The memory of a Scholastic book fair has a certain nostalgia for Millennials. Maybe it reminds us of a childhood in which we were blissfully unaware of the many technological features of today’s society such as smartphones, mobile apps, and social media, and dial-up internet was only available on the desktop computer in our parents’ basement.

To kids of the 80’s and 90’s, there wasn’t much that matched the excitement of the day that our school libraries and gyms were turned into bookstores that we were free to roam with a few dollars in our pockets to pick out a book of our choosing.

In those days, the tales of Clifford the Big Red Dog and Harry Potter reigned. And now, decades later, the recent real-world events at Scholastic provide a different story.

When Scholastic’s CEO Richardson Robinson Jr. died in June, he apparently shocked his family by giving control of the $1.2 billion company and his personal possessions to Scholastic’s Chief Strategy Officer, with whom he’d had a long-term relationship, rather than to his siblings, children, or ex-wife.

Robinson’s relationship was reportedly an open secret at Scholastic for years, but his family always assumed that his estate, including his controlling share in the company, would be left to them.

Consequently, Robinson’s sons are now “reviewing their legal options” after learning about their father’s will, according to reporting by the Wall Street Journal.

So, what are Robinson’s sons’ options?

While we cannot opine on the applicable succession laws in the United States, if Ontario law applied there would likely be little recourse for Robinson’s sons in seeking to set aside their father’s will based on the facts that have been reported.

Ontario law has an emphasis on testamentary freedom whereby testators can choose how they want to divide their estate.1 Attempts to set aside a will based on a moral obligation owed by parents to independent adult children have been consistently rejected by Ontario courts.2

Rather, in Ontario, a testator’s will may only be set aside on specific grounds, including incapacity, undue influence, or lack of knowledge and approval of the will’s content. There is no indication in the reporting on Robinson that any of these grounds would apply in his case.

As such, while the news of their lack of inheritance from their father’s estate was no doubt a disappointment to Robinson’s sons, it is important to remember that testators in Ontario are entitled to make such decisions if they so choose. Families would be well-served in discussing estate planning matters well before death, rather than leaving their decisions as a surprise, which can create bitterness and family conflict, as appears to have occurred here.

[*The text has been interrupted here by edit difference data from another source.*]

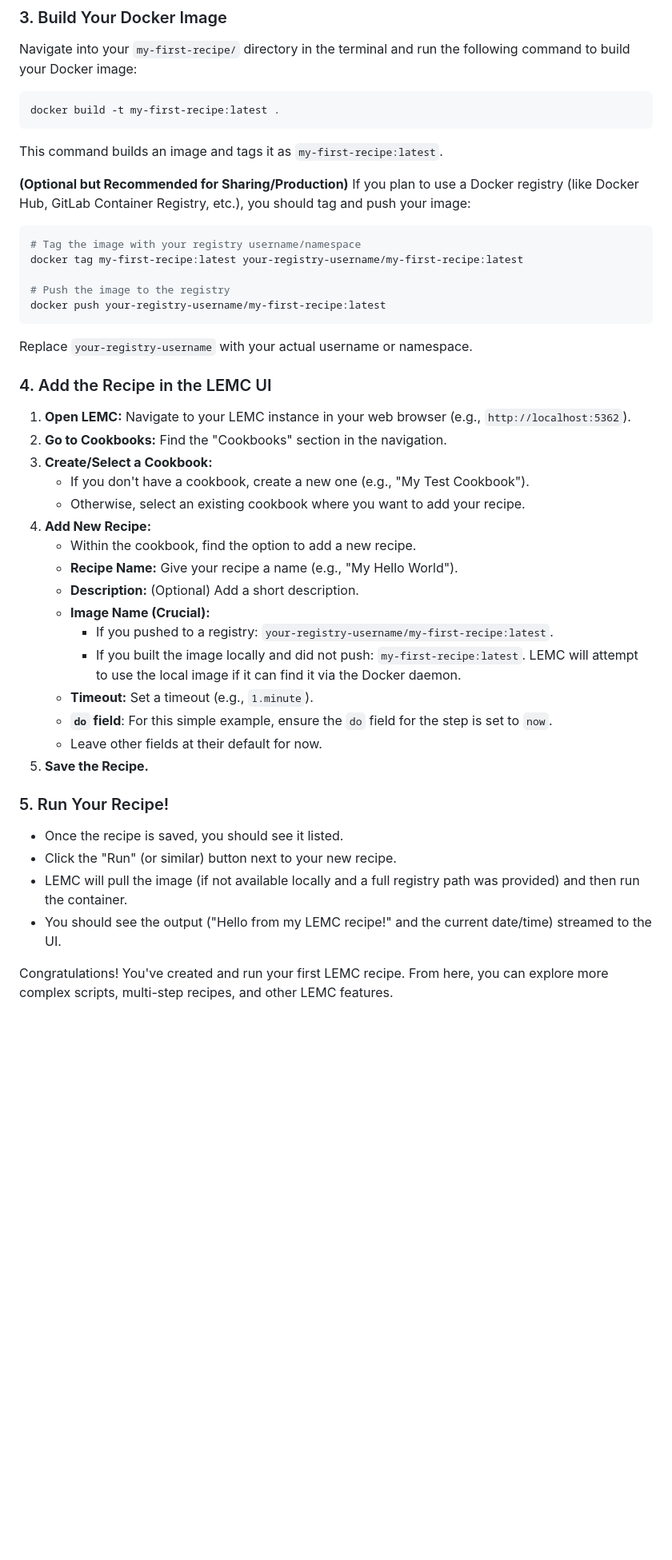
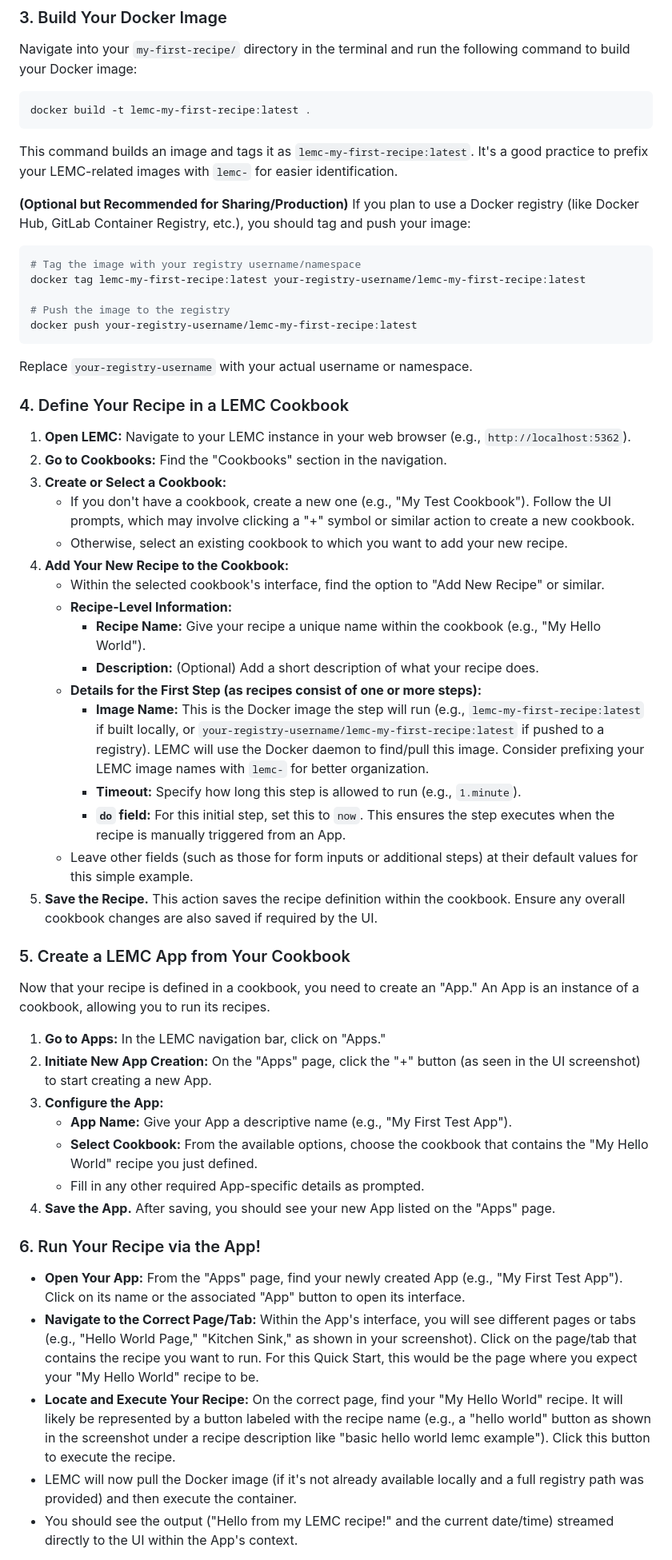
Before and after one commit to jaredfolkins/letemcook, a Markdown page: README.md, the part around one of its changes. Shown at 80% size. GitHub-like rendering; blank space fills up the shorter version.

Commit message:
docs: Update README.md to reflect changes in Docker image naming conventions and enhance instructions for defining recipes in LEMC cookbooks, improving clarity and organization for users.

````diff
--- a/README.md
+++ b/README.md
@@ -180,45 +180,57 @@ This `Dockerfile` does the following:
 Navigate into your `my-first-recipe/` directory in the terminal and run the following command to build your Docker image:
 
 ```bash
-docker build -t my-first-recipe:latest .
+docker build -t lemc-my-first-recipe:latest .
 ```
-This command builds an image and tags it as `my-first-recipe:latest`.
+This command builds an image and tags it as `lemc-my-first-recipe:latest`. It's a good practice to prefix your LEMC-related images with `lemc-` for easier identification.
 
 **(Optional but Recommended for Sharing/Production)**
 If you plan to use a Docker registry (like Docker Hub, GitLab Container Registry, etc.), you should tag and push your image:
 ```bash
 # Tag the image with your registry username/namespace
-docker tag my-first-recipe:latest your-registry-username/my-first-recipe:latest
+docker tag lemc-my-first-recipe:latest your-registry-username/lemc-my-first-recipe:latest
 
 # Push the image to the registry
-docker push your-registry-username/my-first-recipe:latest
+docker push your-registry-username/lemc-my-first-recipe:latest
 ```
 Replace `your-registry-username` with your actual username or namespace.
 
-### 4. Add the Recipe in the LEMC UI
+### 4. Define Your Recipe in a LEMC Cookbook
 
 1.  **Open LEMC:** Navigate to your LEMC instance in your web browser (e.g., `http://localhost:5362`).
 2.  **Go to Cookbooks:** Find the "Cookbooks" section in the navigation.
-3.  **Create/Select a Cookbook:**
-    *   If you don't have a cookbook, create a new one (e.g., "My Test Cookbook").
-    *   Otherwise, select an existing cookbook where you want to add your recipe.
-4.  **Add New Recipe:**
-    *   Within the cookbook, find the option to add a new recipe.
-    *   **Recipe Name:** Give your recipe a name (e.g., "My Hello World").
-    *   **Description:** (Optional) Add a short description.
-    *   **Image Name (Crucial):**
-        *   If you pushed to a registry: `your-registry-username/my-first-recipe:latest`.
-        *   If you built the image locally and did not push: `my-first-recipe:latest`. LEMC will attempt to use the local image if it can find it via the Docker daemon.
-    *   **Timeout:** Set a timeout (e.g., `1.minute`).
-    *   **`do` field**: For this simple example, ensure the `do` field for the step is set to `now`.
-    *   Leave other fields at their default for now.
-5.  **Save the Recipe.**
+3.  **Create or Select a Cookbook:**
+    *   If you don't have a cookbook, create a new one (e.g., "My Test Cookbook"). Follow the UI prompts, which may involve clicking a "+" symbol or similar action to create a new cookbook.
+    *   Otherwise, select an existing cookbook to which you want to add your new recipe.
+4.  **Add Your New Recipe to the Cookbook:**
+    *   Within the selected cookbook's interface, find the option to "Add New Recipe" or similar.
+    *   **Recipe-Level Information:**
+        *   **Recipe Name:** Give your recipe a unique name within the cookbook (e.g., "My Hello World").
+        *   **Description:** (Optional) Add a short description of what your recipe does.
+    *   **Details for the First Step (as recipes consist of one or more steps):**
+        *   **Image Name:** This is the Docker image the step will run (e.g., `lemc-my-first-recipe:latest` if built locally, or `your-registry-username/lemc-my-first-recipe:latest` if pushed to a registry). LEMC will use the Docker daemon to find/pull this image. Consider prefixing your LEMC image names with `lemc-` for better organization.
+        *   **Timeout:** Specify how long this step is allowed to run (e.g., `1.minute`).
+        *   **`do` field:** For this initial step, set this to `now`. This ensures the step executes when the recipe is manually triggered from an App.
+    *   Leave other fields (such as those for form inputs or additional steps) at their default values for this simple example.
+5.  **Save the Recipe.** This action saves the recipe definition within the cookbook. Ensure any overall cookbook changes are also saved if required by the UI.
 
-### 5. Run Your Recipe!
+### 5. Create a LEMC App from Your Cookbook
 
-*   Once the recipe is saved, you should see it listed.
-*   Click the "Run" (or similar) button next to your new recipe.
-*   LEMC will pull the image (if not available locally and a full registry path was provided) and then run the container.
-*   You should see the output ("Hello from my LEMC recipe!" and the current date/time) streamed to the UI.
+Now that your recipe is defined in a cookbook, you need to create an "App." An App is an instance of a cookbook, allowing you to run its recipes.
 
-Congratulations! You've created and run your first LEMC recipe. From here, you can explore more complex scripts, multi-step recipes, and other LEMC features.
+1.  **Go to Apps:** In the LEMC navigation bar, click on "Apps."
+2.  **Initiate New App Creation:** On the "Apps" page, click the "+" button (as seen in the UI screenshot) to start creating a new App.
+3.  **Configure the App:**
+    *   **App Name:** Give your App a descriptive name (e.g., "My First Test App").
+    *   **Select Cookbook:** From the available options, choose the cookbook that contains the "My Hello World" recipe you just defined.
+    *   Fill in any other required App-specific details as prompted.
+4.  **Save the App.** After saving, you should see your new App listed on the "Apps" page.
+
+### 6. Run Your Recipe via the App!
+
+*   **Open Your App:** From the "Apps" page, find your newly created App (e.g., "My First Test App"). Click on its name or the associated "App" button to open its interface.
+*   **Navigate to the Correct Page/Tab:** Within the App's interface, you will see different pages or tabs (e.g., "Hello World Page," "Kitchen Sink," as shown in your screenshot). Click on the page/tab that contains the recipe you want to run. For this Quick Start, this would be the page where you expect your "My Hello World" recipe to be.
+*   **Locate and Execute Your Recipe:** On the correct page, find your "My Hello World" recipe. It will likely be represented by a button labeled with the recipe name (e.g., a "hello world" button as shown in the screenshot under a recipe description like "basic hello world lemc example"). Click this button to execute the recipe.
+*   LEMC will now pull the Docker image (if it's not already available locally and a full registry path was provided) and then execute the container.
+*   You should see the output ("Hello from my LEMC recipe!" and the current date/time) streamed directly to the UI within the App's context.
+
````
Also changed, not shown: other parts of README.md (+1 -0 lines).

  1.   Spence v. BMO Trust Company, 2016 ONCA 196 at para. 30 (Ont. C.A.).
  2.   Verch v. Weckworth, 2014 CarswellOnt 5660, 2014 ONCA 338 (Ont. C.A.).

Peter Askew was a partner at Wagner Sidlofsky LLP and a member of the firm’s Estate and Commercial Litigation Groups.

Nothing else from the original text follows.